May 5, 2015 — Over the past several years, crowdfunding websites like Kickstarter, Indiegogo and Kiva have helped people all over the world raise money for a host of activities—artistic endeavors, tech startups, community or personal projects, charities, and more. Now there are plans for a crowdfunding site focused on raising money specifically for global public health projects—things like stocking a rural health clinic or providing a water filtration system for a small village.
The new platform will be launched soon by Janssen, the pharmaceutical company of Johnson & Johnson. Students and faculty at Harvard T.H. Chan School of Public Health got an overview about how the platform will work on April 30, 2015 in Kresge 502 from Derek Fetzer, a director of global public health at Janssen; and Harvard graduate Sara Gorman, PhD ’13 (English literature), who works as a consultant for Janssen and is an MPH candidate at Columbia University Mailman School of Public Health. Gorman has also worked as a research assistant for Michelle Williams, chair of Harvard Chan’s Department of Epidemiology, who introduced the two speakers.
The crowdfunding site will work very simply. People affiliated with nonprofits will post their proposed global health projects on the site free of charge. Each project will be vetted by a panel of academics to ensure that it’s a bona fide public health project—that each “has a population impact, and that it’s a true priority,” Fetzer said. Potential donors will be able to browse the various proposals and choose whatever public health priorities appeal to them. And donors will be able to track the progress of the projects they fund and to communicate directly with project owners.

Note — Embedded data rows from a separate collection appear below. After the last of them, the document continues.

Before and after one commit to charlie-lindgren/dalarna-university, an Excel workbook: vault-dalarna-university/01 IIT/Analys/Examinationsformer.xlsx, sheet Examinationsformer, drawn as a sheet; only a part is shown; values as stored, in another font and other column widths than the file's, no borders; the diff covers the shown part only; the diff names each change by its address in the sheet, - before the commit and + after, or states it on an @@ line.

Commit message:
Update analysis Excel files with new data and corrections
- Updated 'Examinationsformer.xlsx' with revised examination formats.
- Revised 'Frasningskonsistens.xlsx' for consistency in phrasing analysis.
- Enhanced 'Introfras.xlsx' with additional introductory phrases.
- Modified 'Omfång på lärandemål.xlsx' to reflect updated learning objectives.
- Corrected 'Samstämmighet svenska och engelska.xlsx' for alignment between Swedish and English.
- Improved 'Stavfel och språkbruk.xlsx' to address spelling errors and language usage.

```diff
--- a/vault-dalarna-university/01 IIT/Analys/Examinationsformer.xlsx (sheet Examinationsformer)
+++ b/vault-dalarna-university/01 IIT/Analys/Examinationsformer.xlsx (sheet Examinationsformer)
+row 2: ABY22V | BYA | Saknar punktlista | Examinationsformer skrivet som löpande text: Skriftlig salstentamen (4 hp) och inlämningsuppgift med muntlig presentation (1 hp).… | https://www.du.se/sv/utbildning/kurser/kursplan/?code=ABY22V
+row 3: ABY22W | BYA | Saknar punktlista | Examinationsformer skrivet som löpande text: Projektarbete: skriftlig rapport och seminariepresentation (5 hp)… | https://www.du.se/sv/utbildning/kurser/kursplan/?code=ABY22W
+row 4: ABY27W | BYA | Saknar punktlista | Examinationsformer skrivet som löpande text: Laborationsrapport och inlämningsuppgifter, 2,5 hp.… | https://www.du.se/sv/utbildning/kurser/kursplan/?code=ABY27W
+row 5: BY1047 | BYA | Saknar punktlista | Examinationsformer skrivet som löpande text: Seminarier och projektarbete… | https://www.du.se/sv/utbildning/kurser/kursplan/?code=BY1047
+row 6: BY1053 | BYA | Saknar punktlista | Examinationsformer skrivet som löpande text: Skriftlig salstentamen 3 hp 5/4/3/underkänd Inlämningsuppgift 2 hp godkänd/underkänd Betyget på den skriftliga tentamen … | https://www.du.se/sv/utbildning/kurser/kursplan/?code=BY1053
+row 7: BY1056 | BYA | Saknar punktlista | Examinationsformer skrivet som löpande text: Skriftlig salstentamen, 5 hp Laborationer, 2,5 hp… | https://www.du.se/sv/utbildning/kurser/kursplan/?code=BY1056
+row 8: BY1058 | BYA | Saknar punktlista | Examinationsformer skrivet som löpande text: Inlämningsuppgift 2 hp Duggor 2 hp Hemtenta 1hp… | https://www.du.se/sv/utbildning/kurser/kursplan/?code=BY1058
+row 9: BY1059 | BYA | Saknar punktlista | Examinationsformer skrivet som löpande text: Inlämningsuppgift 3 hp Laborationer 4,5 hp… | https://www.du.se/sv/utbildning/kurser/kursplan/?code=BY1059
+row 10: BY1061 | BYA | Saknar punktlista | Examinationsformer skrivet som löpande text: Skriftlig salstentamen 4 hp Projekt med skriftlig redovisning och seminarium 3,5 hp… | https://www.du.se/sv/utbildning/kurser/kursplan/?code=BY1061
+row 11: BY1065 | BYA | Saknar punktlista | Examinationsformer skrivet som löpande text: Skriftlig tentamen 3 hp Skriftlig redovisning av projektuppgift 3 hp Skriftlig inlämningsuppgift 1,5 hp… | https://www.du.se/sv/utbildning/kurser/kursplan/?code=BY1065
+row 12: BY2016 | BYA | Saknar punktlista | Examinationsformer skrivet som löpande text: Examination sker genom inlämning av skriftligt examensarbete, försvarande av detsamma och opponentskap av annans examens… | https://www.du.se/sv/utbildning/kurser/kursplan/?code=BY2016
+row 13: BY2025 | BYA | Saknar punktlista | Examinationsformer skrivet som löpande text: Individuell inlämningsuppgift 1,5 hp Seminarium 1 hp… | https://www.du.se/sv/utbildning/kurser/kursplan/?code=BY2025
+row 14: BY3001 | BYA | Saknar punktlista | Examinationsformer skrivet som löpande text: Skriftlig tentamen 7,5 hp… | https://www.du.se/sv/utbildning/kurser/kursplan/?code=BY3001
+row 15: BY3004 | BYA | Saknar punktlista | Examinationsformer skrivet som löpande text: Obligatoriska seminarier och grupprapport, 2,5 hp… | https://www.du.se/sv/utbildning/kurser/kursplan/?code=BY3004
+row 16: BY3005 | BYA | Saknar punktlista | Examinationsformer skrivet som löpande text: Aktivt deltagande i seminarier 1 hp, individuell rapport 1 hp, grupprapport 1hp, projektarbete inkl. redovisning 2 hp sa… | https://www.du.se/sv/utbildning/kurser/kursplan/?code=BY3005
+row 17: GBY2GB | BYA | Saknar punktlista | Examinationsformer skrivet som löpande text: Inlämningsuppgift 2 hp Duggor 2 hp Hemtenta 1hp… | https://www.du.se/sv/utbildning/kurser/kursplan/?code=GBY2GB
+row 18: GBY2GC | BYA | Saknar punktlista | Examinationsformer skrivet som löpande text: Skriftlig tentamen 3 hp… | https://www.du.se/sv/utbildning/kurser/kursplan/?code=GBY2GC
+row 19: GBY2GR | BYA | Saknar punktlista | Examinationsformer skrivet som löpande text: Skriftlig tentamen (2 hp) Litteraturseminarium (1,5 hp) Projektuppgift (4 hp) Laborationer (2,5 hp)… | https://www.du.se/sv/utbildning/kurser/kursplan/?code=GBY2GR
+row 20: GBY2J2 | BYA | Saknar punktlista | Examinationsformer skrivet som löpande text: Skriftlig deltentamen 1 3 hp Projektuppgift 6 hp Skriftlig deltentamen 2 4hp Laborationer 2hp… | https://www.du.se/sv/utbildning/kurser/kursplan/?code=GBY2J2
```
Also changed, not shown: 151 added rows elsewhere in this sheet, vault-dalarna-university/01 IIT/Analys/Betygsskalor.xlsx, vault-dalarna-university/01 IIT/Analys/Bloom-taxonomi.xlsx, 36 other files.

Gorman pointed out that the crowdfunding phenomenon is growing rapidly, with much of it aimed at benefiting social causes. “While we think about trying to get money for things like charitable causes and global causes from corporations and government entities, individuals are a huge source that are often overlooked,” she said. “There’s a lot of potential to tap into this ‘crowd’ of individuals to get money for things like global health projects—and that’s where crowdfunding comes in.”
photos: Noah Leavitt